WORK INSTRUCTION: Each line that contains "shape" needs to be copied from the listing.

DATA EXCERPTS:
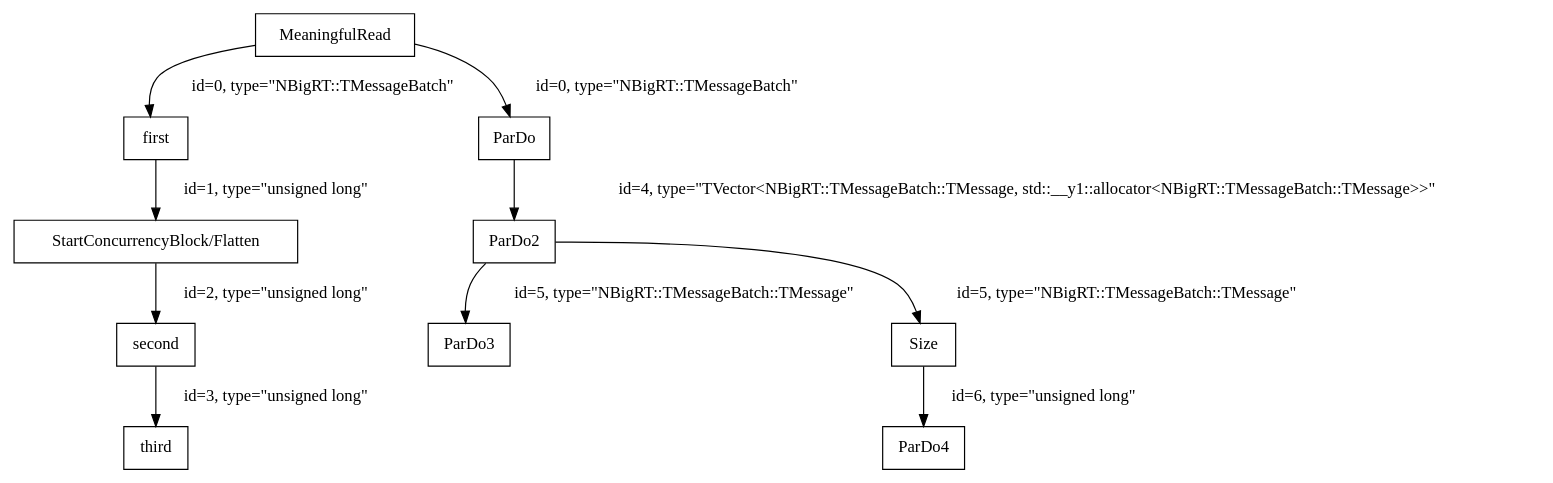
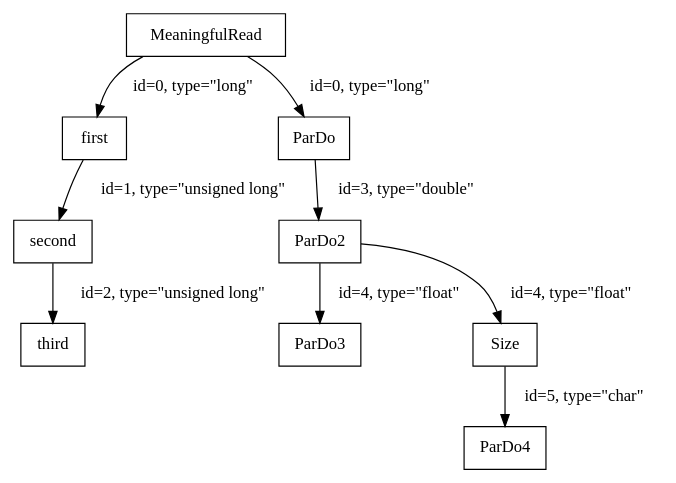
The diagram in yt/cpp/roren/interface/ut/canondata/TDumpPipeline_Complex.dot (ytsaurus/ytsaurus), drawn with Graphviz before and after one commit. The commit also changed 1607 other files, not shown here.

```diff
--- a/yt/cpp/roren/interface/ut/canondata/TDumpPipeline_Complex.dot
+++ b/yt/cpp/roren/interface/ut/canondata/TDumpPipeline_Complex.dot
@@ -1,21 +1,19 @@
 digraph pipeline {
     "MeaningfulRead" [shape=box];
-    "MeaningfulRead" -> "first" [label = "id=0, type=\"NBigRT::TMessageBatch\""];
-    "MeaningfulRead" -> "ParDo" [label = "id=0, type=\"NBigRT::TMessageBatch\""];
+    "MeaningfulRead" -> "first" [label = "id=0, type=\"long\""];
+    "MeaningfulRead" -> "ParDo" [label = "id=0, type=\"long\""];
     "first" [shape=box];
-    "first" -> "StartConcurrencyBlock/Flatten" [label = "id=1, type=\"unsigned long\""];
-    "StartConcurrencyBlock/Flatten" [shape=box];
-    "StartConcurrencyBlock/Flatten" -> "second" [label = "id=2, type=\"unsigned long\""];
+    "first" -> "second" [label = "id=1, type=\"unsigned long\""];
     "second" [shape=box];
-    "second" -> "third" [label = "id=3, type=\"unsigned long\""];
+    "second" -> "third" [label = "id=2, type=\"unsigned long\""];
     "third" [shape=box];
     "ParDo" [shape=box];
-    "ParDo" -> "ParDo2" [label = "id=4, type=\"TVector<NBigRT::TMessageBatch::TMessage, std::__y1::allocator<NBigRT::TMessageBatch::TMessage>>\""];
+    "ParDo" -> "ParDo2" [label = "id=3, type=\"double\""];
     "ParDo2" [shape=box];
-    "ParDo2" -> "ParDo3" [label = "id=5, type=\"NBigRT::TMessageBatch::TMessage\""];
-    "ParDo2" -> "Size" [label = "id=5, type=\"NBigRT::TMessageBatch::TMessage\""];
+    "ParDo2" -> "ParDo3" [label = "id=4, type=\"float\""];
+    "ParDo2" -> "Size" [label = "id=4, type=\"float\""];
     "ParDo3" [shape=box];
     "Size" [shape=box];
-    "Size" -> "ParDo4" [label = "id=6, type=\"unsigned long\""];
+    "Size" -> "ParDo4" [label = "id=5, type=\"char\""];
     "ParDo4" [shape=box];
 }
```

RESPONSE BELOW:
     "MeaningfulRead" [shape=box];
     "first" [shape=box];
-    "StartConcurrencyBlock/Flatten" [shape=box];
     "second" [shape=box];
     "third" [shape=box];
     "ParDo" [shape=box];
     "ParDo2" [shape=box];
     "ParDo3" [shape=box];
     "Size" [shape=box];
     "ParDo4" [shape=box];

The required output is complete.